Here is what happens in the real world: Insurers are forced to pay for losses under CGL policies that result in substantial losses. After a round of losses, the insurers endorse new or renewed policies to include "absolute" exclusions. Examples of this behavior include the absolute pollution exclusion adopted in the 1980s in response to environmental claims, and, more recently, fungus exclusions adopted in response to mold claims. Insurers are now trying to avoid losses related to electronically stored data and cyber liability (watch for posts on this burgeoning area in coming months).
After restricting coverage under CGL policies, insurance companies will often begin writing "special" coverage to cover the now-excluded losses, but at an additional premium, of course. For example, many insurers now sell environmental impairment liability coverage.
It never ceases to amaze me the lengths that insurance companies will go to in denying claims. With respect to CGL exclusions, one of the favorite exclusions that claims adjusters like to raise is loss "expected or intended" by the insured. It is not surprising that losses that are truly intentionally caused are not covered. However, many carrier representatives seem to believe that if a loss was conceivably foreseeable, it was "expected or intended."
Another favorite is the pollution exclusion. Claims adjusters are often very creative when it comes to arguing that accidents were caused by "pollutants." These arguments are buttressed by the definition of "pollutants," which are defined generally as "irritants" or "contaminants." Because just about any substance can, in the appropriate circumstances, be an "irritant" or "contaminant," the definition encourages claims adjusters to take aggressive positions in denying claims. Unfortunately, some courts have accepted these positions, while other courts have not.
If a carrier denies a claim based on exclusions, do not assume all is lost.
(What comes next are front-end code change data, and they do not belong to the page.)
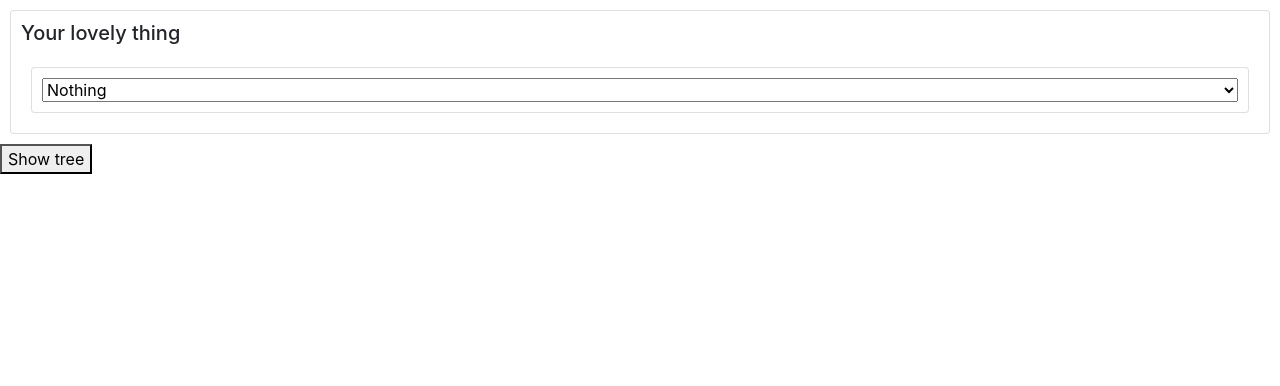
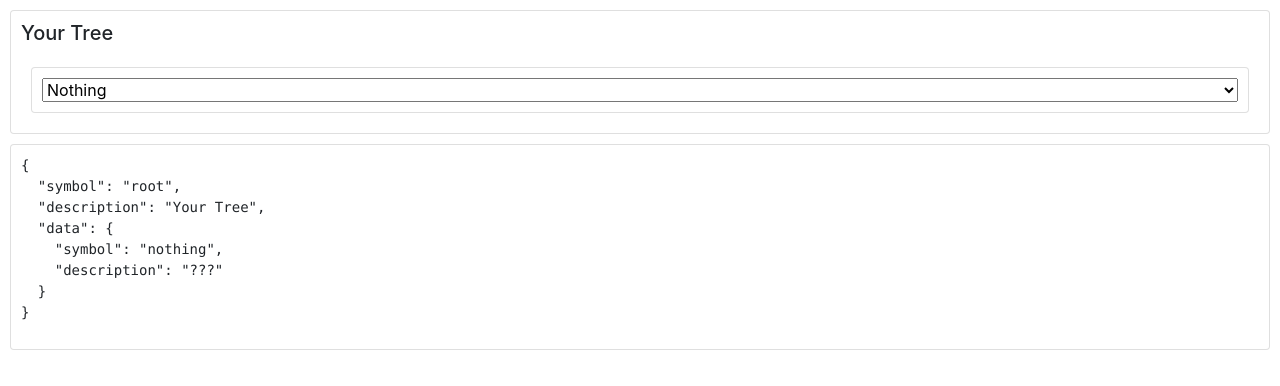
Before and after one commit to thip/Tree-Editor-Protoype, a React (Create React App) app: page / in a window 1280 px wide. Shown: the top 386 px of the page. Built offline with nearby package versions, Linux system fonts and the light colour scheme.

Commit message:
tidy up and pretty print json

```diff
--- a/src/App.js
+++ b/src/App.js
@@ -14,7 +14,6 @@ registerSymbol(Root, RootRenderer);
 function GreaterThan(){
   return {
     symbol: "gt",
-    type: "number",
     name: "Greater Than",
     description: "(__lhs__ > __rhs__)",
     lhs: Nothing(),
@@ -36,7 +35,6 @@ function GreaterThanRenderer(props){
 function Ratio(){
   return {
     symbol: "ratio",
-    type: "number",
     name: "Ratio",
     description: "(__lhs__:__rhs__)",
     lhs: Nothing(),
@@ -60,7 +58,6 @@ function Value(){
     symbol: "value",
     name: "DVF",
     description: "__value__",
-    type: "number",
     value: 0
   };
 }
@@ -81,7 +78,6 @@ function Nothing() {
   return {
     symbol: "nothing",
     description: "???",
-    type: "number"
   };
 }
 
@@ -105,7 +101,7 @@ function NothingRenderer(props){
 function Root() {
   return {
     symbol: "root",
-    description: "Your lovely thing",
+    description: "Your Tree",
     data: Nothing()
   }
 }
@@ -114,6 +110,7 @@ function RootRenderer(props){
   return (<Card>
     <Card.Title>{getDescription(props.node)}</Card.Title>
     <NodeRenderer node={props.node.data} path={[...props.path, "data"]} updateTree={props.updateTree} />
+
   </Card>)
 }
 
@@ -185,7 +182,9 @@ function App() {
   return (
     <div>
       <TreeRenderer data={data} updateTree={updateTree} />
-      <button onClick={() => prompt("", JSON.stringify(data))}>Show tree</button>
+      <Card>
+        <pre>{JSON.stringify(data, null, 2)}</pre>
+      </Card>
     </div>
   );
 }
```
Courts often do not uphold the interpretation advanced by the insurance company. Before you accept a denial, see a policyholder's coverage attorney.
Here are the immediate takeaways from this post: